The French government has temporarily suspended its reliance on the company designated to monitor file-sharing networks for copyright scofflaws following reports that a hack on its servers may have leaked sensitive information. Eric Walter, France's secretary general of internet piracy, made the announcement over Twitter on …
Made my day.
Any proof that the internal data was not modified by the hackers?
There is a nice defence for anyone subject to penalties (or whatever Hadopi levies) in the near future.
Because once they have it, it's no longer personal.
Hard to call this a hack when the leaked data was available with a simple browser pointed to the right IP address. Call this a massive fail on TMG's side and it'll be more accurate, with the added bonus that they won't be seen as poor victims of some uber-pirate, but only of their own incompetence.
And the 'This is a test server' argument is moot. Are the leaked IP addresses (there are some if the original reporters are right, see http://reflets.info/le-honeypot-de-tmg/) only test addresses belonging to test citizens? I doubt it…
Unfortunately, that is the way it goes on the Internet these days.
If you leave your front door open and someone comes in and swipes your car keys, it's all your fault, but if a company leaves a server wide open and someone pings it, it's a hack and the judges have a ton of bricks ready.
Somehow, I think there's going to have to be a change somewhere down the line. After all, the Internet is a place where it is inevitable to find someone who's going to try to hack you, whereas I could leave my front door open for a week in my little French village and I'd still have my car keys after that.
Not that I do leave my door open, mind you.
Since when do pirates have secretary's general? I thought they had captains.
On the other hand, if you're going to 'pirate' data, you can't go wrong pirating the data of the secretary general of piracy.
Although I'm sure I won't be the only one to say this.
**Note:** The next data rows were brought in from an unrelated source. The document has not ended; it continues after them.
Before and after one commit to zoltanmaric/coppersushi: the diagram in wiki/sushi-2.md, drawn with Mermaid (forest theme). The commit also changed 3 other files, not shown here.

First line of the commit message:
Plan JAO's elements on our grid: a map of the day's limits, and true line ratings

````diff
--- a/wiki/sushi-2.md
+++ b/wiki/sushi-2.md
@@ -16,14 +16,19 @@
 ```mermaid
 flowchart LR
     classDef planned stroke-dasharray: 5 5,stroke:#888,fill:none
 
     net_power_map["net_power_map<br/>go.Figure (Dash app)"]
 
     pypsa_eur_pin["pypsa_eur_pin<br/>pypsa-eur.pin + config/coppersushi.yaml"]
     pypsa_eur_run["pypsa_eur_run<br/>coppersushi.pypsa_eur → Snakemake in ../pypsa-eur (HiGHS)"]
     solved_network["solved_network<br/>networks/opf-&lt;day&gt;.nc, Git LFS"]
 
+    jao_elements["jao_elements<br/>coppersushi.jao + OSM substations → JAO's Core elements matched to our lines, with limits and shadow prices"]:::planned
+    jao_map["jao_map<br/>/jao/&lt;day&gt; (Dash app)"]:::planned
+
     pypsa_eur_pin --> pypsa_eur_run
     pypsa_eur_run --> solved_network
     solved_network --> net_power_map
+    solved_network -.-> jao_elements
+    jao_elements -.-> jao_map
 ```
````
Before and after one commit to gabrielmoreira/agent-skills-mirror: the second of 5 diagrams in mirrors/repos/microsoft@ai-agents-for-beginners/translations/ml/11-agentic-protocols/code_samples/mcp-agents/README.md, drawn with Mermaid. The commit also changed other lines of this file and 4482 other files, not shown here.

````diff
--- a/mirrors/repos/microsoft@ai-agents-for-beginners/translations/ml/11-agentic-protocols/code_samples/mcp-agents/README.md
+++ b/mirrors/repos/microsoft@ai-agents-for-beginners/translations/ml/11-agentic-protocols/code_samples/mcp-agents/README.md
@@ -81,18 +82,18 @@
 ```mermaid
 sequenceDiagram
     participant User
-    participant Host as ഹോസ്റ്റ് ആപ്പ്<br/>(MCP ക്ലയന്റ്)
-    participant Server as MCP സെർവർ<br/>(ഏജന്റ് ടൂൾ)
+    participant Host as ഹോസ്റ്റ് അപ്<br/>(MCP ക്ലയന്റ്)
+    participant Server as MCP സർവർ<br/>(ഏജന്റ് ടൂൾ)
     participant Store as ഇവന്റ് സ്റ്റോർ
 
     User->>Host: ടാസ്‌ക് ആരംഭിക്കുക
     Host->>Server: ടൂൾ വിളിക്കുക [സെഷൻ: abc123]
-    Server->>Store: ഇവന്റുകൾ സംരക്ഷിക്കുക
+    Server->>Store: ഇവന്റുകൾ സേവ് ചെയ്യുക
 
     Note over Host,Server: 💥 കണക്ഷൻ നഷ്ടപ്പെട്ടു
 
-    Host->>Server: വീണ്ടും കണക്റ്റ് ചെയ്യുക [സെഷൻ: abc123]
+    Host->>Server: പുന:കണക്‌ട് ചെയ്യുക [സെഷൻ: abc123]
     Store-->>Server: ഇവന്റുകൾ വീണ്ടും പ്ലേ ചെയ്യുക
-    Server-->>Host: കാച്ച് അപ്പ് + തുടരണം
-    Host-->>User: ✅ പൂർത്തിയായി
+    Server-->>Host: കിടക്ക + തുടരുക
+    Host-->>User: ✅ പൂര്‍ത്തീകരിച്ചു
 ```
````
Another pointless "job-creating" government department bites the dust. Reminds me of France's fruitless attempts of stopping the Internet-driven incursion of English into their language.
You can't tame the Internet, OK Messieur?